Analysis of Black Widow’s scaffolding fibers

DeRosa University Center, Ballroom

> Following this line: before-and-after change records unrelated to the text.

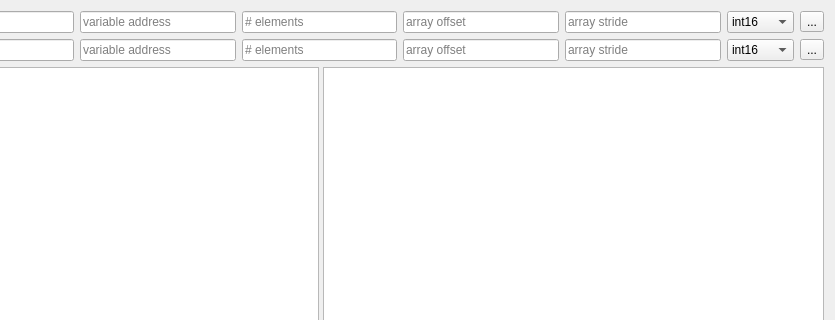
Old version of the form src/SeerArrayVisualizerWidget.ui in the repository epasveer/seer; both pictures show x 137 to 972 and y 0 to 320 of the 972 by 704 pixel window.
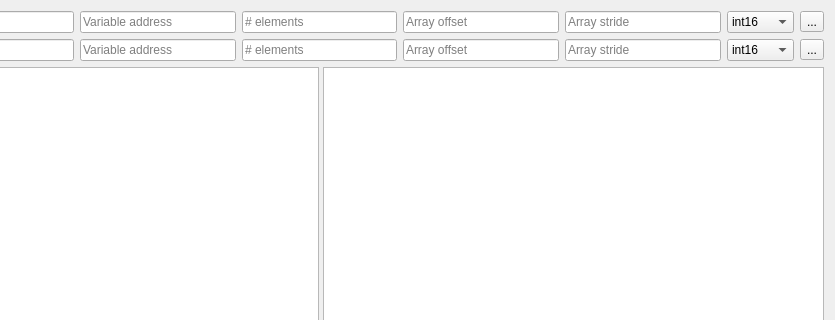
New version of the form. Icons and pictures are not drawn. Custom widgets are drawn as their Qt base class.

Commit message: Finished Array Visualizer having a X, Y, XX, YY, or XY arrays.

```diff
--- a/src/SeerArrayVisualizerWidget.ui
+++ b/src/SeerArrayVisualizerWidget.ui
@@ -25,7 +25,7 @@
         <string/>
        </property>
        <property name="placeholderText">
-        <string>array stride</string>
+        <string>Array stride</string>
        </property>
        <property name="clearButtonEnabled">
         <bool>true</bool>
@@ -88,7 +88,7 @@
         <string/>
        </property>
        <property name="placeholderText">
-        <string>array stride</string>
+        <string>Array stride</string>
        </property>
        <property name="clearButtonEnabled">
         <bool>true</bool>
@@ -150,7 +150,7 @@
         <string/>
        </property>
        <property name="placeholderText">
-        <string>array offset</string>
+        <string>Array offset</string>
        </property>
        <property name="clearButtonEnabled">
         <bool>true</bool>
@@ -229,7 +229,7 @@
         <bool>true</bool>
        </property>
        <property name="placeholderText">
-        <string>variable address</string>
+        <string>Variable address</string>
        </property>
        <property name="clearButtonEnabled">
         <bool>false</bool>
@@ -248,7 +248,7 @@
         <string/>
        </property>
        <property name="placeholderText">
-        <string>array offset</string>
+        <string>Array offset</string>
        </property>
        <property name="clearButtonEnabled">
         <bool>true</bool>
@@ -264,7 +264,7 @@
         <bool>true</bool>
        </property>
        <property name="placeholderText">
-        <string>variable address</string>
+        <string>Variable address</string>
        </property>
        <property name="clearButtonEnabled">
         <bool>false</bool>
```
Left out of the diff: 2 changed lines with no effect on the pictures. The commit also changes 4 other files.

Spider silk is characterized to be incredibly strong and versatile, making it a valuable resource for manufacturing synthetic fibers for industrial applications. The objective of this study is to analyze the scaffolding fibers of Lactrodectus hesperus, a cobweaver, which creates asymmetrical three-dimensional web. To date, scaffolding silk has been shown to contain two structural silk proteins, Major Ampullate Spidroin 1 (MaSp1) and Major Ampullate Spidroin 2 (MaSp2). We hypothesize that scaffolding silk contains other novel proteins that have yet to be identified. In order to explore the potential of novel proteins assembled into scaffolding fibers, we collected threads from female black widow spiders, dissolved the fibers in a protein denaturant, alkylated the side chain cysteine residues, and then digested the protein mixture with trypsin. Tryptic peptides were separated using nano high performance liquid chromatography (nanoHPLC) and then subject to MS and MS/MS analysis using an Orbitrap Fusion mass spectrometer. Analysis of the scaffolding threads revealed the presence of several new proteins in scaffolding fibers.